◆ Your goal ◆
The answer must consist of every line in the records that contains the word "fill".
....
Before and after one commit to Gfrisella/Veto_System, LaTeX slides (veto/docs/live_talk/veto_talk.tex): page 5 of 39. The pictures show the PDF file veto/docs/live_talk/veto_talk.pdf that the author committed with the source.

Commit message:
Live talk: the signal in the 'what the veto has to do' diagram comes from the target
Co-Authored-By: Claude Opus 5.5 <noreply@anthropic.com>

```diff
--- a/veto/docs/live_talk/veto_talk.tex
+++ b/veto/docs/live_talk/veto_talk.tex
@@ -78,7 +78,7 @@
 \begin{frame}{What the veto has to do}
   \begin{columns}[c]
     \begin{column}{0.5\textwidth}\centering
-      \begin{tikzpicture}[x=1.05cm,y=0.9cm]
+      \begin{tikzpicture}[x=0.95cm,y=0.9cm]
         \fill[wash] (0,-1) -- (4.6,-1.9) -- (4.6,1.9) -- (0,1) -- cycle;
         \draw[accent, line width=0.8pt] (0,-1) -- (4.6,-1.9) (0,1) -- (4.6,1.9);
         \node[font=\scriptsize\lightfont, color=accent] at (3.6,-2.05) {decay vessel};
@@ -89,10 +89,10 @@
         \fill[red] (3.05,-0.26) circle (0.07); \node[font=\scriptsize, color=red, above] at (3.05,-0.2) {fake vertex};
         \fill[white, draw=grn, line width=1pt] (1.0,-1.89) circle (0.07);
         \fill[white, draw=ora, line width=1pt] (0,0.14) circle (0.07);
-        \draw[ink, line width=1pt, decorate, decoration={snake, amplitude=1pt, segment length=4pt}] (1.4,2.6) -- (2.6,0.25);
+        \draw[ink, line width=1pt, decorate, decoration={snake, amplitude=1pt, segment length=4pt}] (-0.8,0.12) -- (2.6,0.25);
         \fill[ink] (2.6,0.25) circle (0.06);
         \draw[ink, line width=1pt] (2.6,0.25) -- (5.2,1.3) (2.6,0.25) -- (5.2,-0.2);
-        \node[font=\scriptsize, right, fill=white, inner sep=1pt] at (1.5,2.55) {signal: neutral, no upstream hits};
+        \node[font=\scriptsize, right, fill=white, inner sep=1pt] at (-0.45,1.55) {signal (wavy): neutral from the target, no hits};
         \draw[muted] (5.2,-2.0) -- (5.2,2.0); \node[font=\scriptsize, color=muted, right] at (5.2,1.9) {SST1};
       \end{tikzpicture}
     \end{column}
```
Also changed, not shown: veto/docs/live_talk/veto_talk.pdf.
....
◆ Task response ◆
         \fill[wash] (0,-1) -- (4.6,-1.9) -- (4.6,1.9) -- (0,1) -- cycle;
         \fill[red] (3.05,-0.26) circle (0.07); \node[font=\scriptsize, color=red, above] at (3.05,-0.2) {fake vertex};
         \fill[white, draw=grn, line width=1pt] (1.0,-1.89) circle (0.07);
         \fill[white, draw=ora, line width=1pt] (0,0.14) circle (0.07);
         \fill[ink] (2.6,0.25) circle (0.06);
-        \node[font=\scriptsize, right, fill=white, inner sep=1pt] at (1.5,2.55) {signal: neutral, no upstream hits};
+        \node[font=\scriptsize, right, fill=white, inner sep=1pt] at (-0.45,1.55) {signal (wavy): neutral from the target, no hits};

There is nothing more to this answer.